══ RECORDS SHOWN

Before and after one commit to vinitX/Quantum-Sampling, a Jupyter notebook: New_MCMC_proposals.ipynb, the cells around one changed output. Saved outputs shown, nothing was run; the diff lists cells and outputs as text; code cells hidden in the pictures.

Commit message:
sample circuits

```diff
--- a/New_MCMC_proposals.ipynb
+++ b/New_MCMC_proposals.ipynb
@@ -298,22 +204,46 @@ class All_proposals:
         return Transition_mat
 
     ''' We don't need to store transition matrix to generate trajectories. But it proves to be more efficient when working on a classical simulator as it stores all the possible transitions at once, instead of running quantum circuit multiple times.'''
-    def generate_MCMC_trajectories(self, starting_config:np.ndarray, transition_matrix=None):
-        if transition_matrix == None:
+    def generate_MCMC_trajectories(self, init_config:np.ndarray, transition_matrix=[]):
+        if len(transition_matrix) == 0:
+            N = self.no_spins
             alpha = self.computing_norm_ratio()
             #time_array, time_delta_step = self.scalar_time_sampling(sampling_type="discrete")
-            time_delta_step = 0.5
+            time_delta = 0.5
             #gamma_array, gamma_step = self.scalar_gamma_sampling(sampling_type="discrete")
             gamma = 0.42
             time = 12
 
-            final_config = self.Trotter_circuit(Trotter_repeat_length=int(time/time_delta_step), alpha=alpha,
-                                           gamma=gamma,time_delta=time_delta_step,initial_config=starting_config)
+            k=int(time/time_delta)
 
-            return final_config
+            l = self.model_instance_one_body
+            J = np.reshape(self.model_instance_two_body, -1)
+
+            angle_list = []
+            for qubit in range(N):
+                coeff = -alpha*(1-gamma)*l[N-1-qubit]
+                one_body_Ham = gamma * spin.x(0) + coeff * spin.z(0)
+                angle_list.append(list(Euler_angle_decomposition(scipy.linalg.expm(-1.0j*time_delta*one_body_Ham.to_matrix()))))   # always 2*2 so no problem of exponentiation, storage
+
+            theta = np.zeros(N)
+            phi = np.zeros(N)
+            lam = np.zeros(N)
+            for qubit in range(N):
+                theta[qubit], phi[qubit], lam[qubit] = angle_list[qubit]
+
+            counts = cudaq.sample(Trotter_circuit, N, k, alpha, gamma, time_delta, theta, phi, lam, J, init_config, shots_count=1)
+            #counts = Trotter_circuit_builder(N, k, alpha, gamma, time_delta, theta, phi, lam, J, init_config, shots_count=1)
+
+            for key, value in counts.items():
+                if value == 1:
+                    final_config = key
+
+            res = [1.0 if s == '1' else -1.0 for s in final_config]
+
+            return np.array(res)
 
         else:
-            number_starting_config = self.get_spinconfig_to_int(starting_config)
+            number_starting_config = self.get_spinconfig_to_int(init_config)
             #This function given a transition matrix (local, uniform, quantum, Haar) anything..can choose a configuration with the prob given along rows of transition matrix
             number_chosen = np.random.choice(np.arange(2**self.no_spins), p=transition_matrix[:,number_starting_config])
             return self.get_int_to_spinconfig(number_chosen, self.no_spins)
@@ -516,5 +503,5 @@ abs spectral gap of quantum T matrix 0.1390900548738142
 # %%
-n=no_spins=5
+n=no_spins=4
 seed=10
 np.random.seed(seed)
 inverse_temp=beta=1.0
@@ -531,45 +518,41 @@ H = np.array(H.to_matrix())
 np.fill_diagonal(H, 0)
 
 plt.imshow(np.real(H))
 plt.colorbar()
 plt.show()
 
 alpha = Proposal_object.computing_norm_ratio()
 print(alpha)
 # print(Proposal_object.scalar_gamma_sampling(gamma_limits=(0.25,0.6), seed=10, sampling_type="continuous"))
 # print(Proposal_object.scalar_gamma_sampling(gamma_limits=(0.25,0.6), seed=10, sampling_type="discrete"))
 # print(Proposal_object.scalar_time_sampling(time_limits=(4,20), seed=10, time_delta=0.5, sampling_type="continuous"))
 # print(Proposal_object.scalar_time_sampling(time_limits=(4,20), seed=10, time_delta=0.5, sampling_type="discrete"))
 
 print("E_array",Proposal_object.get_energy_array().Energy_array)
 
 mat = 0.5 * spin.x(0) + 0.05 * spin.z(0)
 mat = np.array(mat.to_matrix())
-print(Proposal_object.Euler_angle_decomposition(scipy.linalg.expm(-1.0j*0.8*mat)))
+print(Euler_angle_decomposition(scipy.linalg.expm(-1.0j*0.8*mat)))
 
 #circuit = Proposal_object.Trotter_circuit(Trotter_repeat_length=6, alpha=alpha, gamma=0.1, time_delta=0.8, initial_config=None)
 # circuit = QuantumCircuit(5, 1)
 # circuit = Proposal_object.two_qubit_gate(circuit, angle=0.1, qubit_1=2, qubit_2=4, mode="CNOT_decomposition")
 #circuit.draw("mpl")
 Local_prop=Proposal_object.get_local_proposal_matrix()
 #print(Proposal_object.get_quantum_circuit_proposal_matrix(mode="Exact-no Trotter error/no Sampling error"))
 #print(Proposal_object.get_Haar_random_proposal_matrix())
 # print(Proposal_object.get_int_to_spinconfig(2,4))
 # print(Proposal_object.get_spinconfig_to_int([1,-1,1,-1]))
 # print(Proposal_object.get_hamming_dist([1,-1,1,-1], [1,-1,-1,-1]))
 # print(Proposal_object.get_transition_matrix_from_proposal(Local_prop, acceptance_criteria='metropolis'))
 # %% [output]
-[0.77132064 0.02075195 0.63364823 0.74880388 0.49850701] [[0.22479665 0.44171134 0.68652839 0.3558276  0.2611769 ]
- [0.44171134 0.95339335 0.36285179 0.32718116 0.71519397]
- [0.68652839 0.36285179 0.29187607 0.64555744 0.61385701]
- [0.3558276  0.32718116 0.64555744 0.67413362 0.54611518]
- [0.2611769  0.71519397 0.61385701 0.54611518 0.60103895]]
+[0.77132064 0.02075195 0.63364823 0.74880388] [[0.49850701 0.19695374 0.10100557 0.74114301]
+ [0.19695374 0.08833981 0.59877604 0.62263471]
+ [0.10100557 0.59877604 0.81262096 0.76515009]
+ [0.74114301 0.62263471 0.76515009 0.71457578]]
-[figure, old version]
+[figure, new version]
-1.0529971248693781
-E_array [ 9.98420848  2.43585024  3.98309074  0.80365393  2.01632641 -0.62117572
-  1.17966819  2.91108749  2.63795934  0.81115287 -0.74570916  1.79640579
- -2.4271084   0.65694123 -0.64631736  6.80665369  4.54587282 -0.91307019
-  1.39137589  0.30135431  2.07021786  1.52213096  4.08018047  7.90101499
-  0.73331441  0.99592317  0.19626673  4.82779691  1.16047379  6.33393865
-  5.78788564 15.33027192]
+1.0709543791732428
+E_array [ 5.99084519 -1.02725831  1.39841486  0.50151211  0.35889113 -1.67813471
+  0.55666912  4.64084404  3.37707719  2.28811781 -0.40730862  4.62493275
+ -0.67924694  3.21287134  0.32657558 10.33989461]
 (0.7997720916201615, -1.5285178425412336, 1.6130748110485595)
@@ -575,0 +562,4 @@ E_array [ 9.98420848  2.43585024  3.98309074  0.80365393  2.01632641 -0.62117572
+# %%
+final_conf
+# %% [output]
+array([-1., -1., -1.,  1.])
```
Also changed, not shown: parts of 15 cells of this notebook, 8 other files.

════

PROBLEM STATEMENT =
Scan the material above for the word "cells", and copy every line in which it is found.

SOLVED EXERCISE =
Before and after one commit to vinitX/Quantum-Sampling, a Jupyter notebook: New_MCMC_proposals.ipynb, the cells around one changed output. Saved outputs shown, nothing was run; the diff lists cells and outputs as text; code cells hidden in the pictures.
Also changed, not shown: parts of 15 cells of this notebook, 8 other files.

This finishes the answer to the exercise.